Sunday, 9 November 2008

Monday Mission -- A letter for Remembrance Day

Dear Dad,

It's eleven years since you slipped quietly away from us, dying as you had lived with a characteristic lack of fuss. Eleven is the remembrance number -- it will soon now be the eleventh hour of the eleventh month -- and I find myself thinking about you so often, mostly remembering you with a smile but sometimes regretting the things I did not say to you while you were here with me. Regretting the things I did not thank you for doing and being. Remembering all the gifts you gave me.

I know I never thanked you for the five years of your life you gave to defending your country. I know that you joined the Navy in the fall of 1939 and fought in the Battle of the Atlantic and in the Mediterranean. You endured convoy duty in the North Atlantic when the submarine threat was at its highest and served in the Mediterranean. I know that you came home in 1946 exhausted both mentally and physically and that the effects of your service were with you for the rest of your life.

Knowing all this and also knowing that you found it almost impossible to talk about any of it, I never brought up the subject of your war with you. I never told you that I admired you so much for giving that service to your country because you thought it was your duty to do so. To protect your home, your family, your country.

Thank you for teaching me, by your example, about duty. For teaching me that it is right and necessary to do the jobs life gives us with as much competence and dedication as we can bring to them. For showing me that honesty, respect for law and your community, generosity and integrity are the building blocks of living well, of being a good citizen, a good person. I'm not sure I ever said to you that I knew you were all those things or that I knew you consciously tried to build a better, safer world for me and for your grandchildren. I never said that I could see some, at least, of what it cost you.

I wish I could talk to you to-day. Discuss the news, the election of the first African American president. How that would please you. I wish you could see what your granddaughters have become and that they have inherited your diligence, your intelligence and your commitment to family, friends and country.

You can sleep well.


  1. well, you may have misread the mission, but this is a lovely post, and I'm glad that you wrote it and were "inspired" to do so by your misread of the mission. I wouldn't have it any other way.

    Tomorrow they will celebrate Veterans day at MQ's school, and we sent in a picture of my husband's father in uniform during WWII. He's been an old man ever since I knew him, and just looking at that picture is almost confusing. It's only recently that he has begun talking about the war... and you never know when it's going to happen. I need to have my video camera at the ready to catch him doing so!

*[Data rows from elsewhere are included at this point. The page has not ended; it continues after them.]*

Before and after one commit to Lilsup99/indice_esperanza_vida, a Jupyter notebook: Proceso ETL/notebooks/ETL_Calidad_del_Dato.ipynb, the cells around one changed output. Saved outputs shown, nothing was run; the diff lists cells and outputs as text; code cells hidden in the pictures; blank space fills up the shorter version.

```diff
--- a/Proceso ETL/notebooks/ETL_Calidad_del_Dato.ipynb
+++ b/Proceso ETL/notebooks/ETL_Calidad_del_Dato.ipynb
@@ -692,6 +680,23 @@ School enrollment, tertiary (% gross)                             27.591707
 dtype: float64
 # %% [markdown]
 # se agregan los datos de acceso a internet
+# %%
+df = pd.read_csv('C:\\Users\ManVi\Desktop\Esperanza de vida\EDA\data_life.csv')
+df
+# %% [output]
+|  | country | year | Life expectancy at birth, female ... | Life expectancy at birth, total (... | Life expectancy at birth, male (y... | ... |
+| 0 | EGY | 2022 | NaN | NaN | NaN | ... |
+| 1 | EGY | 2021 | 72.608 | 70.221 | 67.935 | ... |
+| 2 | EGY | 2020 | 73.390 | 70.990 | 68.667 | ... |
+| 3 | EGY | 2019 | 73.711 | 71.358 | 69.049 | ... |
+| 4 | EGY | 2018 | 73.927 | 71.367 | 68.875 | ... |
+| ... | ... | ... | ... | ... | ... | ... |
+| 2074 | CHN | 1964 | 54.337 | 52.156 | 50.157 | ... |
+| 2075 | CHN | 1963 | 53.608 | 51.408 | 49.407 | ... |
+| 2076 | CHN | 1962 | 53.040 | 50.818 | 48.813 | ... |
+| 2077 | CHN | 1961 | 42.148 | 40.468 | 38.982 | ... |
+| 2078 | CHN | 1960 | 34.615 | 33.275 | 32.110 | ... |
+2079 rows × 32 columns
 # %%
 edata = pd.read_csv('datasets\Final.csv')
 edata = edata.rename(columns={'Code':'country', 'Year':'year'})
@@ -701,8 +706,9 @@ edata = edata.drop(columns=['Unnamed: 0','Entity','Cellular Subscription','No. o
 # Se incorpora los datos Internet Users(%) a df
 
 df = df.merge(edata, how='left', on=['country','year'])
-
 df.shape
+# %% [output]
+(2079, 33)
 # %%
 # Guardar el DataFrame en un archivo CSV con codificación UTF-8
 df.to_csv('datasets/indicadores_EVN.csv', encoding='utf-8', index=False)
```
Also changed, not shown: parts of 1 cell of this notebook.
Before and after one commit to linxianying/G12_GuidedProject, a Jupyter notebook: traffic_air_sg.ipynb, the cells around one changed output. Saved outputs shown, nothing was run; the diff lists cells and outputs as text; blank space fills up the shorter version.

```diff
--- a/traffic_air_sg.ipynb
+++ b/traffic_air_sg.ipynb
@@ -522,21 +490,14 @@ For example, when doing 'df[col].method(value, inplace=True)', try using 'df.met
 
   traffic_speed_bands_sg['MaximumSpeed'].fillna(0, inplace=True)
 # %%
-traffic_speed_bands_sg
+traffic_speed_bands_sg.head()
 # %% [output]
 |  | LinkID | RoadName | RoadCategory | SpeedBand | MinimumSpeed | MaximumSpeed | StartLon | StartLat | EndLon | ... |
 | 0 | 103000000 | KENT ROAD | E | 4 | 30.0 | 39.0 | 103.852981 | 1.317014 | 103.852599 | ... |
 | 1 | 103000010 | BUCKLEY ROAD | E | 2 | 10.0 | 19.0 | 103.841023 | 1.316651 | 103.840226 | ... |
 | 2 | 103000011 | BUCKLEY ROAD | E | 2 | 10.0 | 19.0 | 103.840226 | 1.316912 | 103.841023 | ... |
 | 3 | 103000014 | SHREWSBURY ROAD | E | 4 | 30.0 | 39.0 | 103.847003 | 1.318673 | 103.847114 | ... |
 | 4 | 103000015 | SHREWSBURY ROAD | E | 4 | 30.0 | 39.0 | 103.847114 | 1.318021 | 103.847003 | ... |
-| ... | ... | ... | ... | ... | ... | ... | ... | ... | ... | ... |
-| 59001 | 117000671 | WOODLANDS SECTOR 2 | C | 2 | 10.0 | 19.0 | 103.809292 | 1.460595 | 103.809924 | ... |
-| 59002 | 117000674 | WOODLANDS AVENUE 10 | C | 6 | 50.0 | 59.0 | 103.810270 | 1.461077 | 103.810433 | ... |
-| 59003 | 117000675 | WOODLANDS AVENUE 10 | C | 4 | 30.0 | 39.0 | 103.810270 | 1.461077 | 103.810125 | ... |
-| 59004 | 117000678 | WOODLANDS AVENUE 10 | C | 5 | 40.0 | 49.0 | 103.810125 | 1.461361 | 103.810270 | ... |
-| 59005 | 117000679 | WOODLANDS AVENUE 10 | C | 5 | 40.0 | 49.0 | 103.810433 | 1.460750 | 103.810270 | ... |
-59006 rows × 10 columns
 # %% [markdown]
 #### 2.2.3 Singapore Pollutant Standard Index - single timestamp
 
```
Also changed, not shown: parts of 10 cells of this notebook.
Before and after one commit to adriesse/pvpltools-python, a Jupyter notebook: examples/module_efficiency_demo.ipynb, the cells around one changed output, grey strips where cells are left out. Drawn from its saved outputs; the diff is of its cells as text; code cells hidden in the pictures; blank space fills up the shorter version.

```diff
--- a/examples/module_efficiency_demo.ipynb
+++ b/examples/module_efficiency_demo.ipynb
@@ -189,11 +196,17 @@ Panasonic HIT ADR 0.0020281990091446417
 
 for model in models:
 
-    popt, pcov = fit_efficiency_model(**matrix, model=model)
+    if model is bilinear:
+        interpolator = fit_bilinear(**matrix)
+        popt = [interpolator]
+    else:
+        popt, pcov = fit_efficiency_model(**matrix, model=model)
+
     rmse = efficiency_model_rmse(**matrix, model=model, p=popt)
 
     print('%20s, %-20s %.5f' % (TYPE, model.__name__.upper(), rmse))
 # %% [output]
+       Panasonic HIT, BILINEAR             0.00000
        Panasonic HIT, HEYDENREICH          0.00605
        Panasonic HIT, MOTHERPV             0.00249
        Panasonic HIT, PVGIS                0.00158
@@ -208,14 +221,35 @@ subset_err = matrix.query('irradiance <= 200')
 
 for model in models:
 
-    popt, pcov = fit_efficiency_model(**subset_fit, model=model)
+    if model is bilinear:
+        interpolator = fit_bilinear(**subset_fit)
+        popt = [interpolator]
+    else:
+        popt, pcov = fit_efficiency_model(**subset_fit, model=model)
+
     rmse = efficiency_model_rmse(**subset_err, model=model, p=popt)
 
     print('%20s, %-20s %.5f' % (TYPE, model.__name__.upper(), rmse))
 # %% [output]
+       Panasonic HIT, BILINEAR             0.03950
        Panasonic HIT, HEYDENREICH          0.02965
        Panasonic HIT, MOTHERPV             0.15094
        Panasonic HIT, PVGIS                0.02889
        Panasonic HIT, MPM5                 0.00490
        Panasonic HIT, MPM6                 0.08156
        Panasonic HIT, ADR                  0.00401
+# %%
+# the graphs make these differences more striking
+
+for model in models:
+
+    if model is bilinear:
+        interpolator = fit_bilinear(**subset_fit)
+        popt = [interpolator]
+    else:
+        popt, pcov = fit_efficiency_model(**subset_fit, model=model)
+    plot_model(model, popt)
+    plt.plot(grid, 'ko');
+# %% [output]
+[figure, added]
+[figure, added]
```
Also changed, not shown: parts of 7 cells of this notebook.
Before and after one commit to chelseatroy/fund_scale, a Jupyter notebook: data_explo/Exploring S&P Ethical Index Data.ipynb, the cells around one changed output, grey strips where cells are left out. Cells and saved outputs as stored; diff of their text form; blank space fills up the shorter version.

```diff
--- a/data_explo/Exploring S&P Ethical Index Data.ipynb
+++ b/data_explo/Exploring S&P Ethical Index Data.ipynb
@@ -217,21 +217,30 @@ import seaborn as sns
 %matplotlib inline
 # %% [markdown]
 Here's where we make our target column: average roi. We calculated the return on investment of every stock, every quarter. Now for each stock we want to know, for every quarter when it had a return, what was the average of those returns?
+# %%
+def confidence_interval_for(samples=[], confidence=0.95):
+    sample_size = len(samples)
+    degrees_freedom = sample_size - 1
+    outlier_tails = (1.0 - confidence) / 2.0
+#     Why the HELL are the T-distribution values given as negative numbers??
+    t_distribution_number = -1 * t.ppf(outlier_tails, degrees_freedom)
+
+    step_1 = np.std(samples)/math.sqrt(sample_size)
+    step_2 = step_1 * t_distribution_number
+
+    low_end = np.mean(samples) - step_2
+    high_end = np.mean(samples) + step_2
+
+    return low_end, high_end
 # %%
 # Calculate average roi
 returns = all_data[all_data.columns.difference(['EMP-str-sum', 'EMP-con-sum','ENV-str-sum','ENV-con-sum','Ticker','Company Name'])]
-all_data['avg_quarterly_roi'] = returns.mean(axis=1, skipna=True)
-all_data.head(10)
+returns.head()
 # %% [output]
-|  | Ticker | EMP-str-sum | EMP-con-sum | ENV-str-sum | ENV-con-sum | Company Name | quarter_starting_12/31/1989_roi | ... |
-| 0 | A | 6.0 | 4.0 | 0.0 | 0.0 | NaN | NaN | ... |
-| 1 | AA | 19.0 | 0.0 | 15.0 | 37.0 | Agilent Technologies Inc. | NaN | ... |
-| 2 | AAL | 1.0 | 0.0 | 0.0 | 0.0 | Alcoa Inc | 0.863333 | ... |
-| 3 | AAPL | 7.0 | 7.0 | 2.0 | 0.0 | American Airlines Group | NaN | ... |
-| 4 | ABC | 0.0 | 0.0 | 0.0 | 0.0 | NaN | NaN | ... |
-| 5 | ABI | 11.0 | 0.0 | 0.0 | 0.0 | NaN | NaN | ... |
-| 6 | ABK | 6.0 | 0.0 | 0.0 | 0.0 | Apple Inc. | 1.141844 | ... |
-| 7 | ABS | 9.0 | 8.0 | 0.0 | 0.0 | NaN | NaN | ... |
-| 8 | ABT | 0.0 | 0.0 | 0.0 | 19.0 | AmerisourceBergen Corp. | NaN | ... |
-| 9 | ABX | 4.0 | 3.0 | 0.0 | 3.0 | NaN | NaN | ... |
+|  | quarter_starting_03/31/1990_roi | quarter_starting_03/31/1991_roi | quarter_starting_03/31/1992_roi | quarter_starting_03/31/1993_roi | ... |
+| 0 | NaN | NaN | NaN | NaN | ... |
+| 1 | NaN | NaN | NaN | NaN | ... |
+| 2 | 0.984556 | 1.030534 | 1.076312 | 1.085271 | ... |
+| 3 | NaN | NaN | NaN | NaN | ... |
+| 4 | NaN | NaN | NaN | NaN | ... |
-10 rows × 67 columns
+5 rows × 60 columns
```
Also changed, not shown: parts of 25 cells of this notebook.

  2. I just linked over here from Painted Maypole for a glance and ended up quiet and teary with this post. Thank you for sharing the beautiful remembrance.

  3. Hmmm. I thought I had commented on this on Remembrance Day. This was a lovely tribute to a fine man, Mary.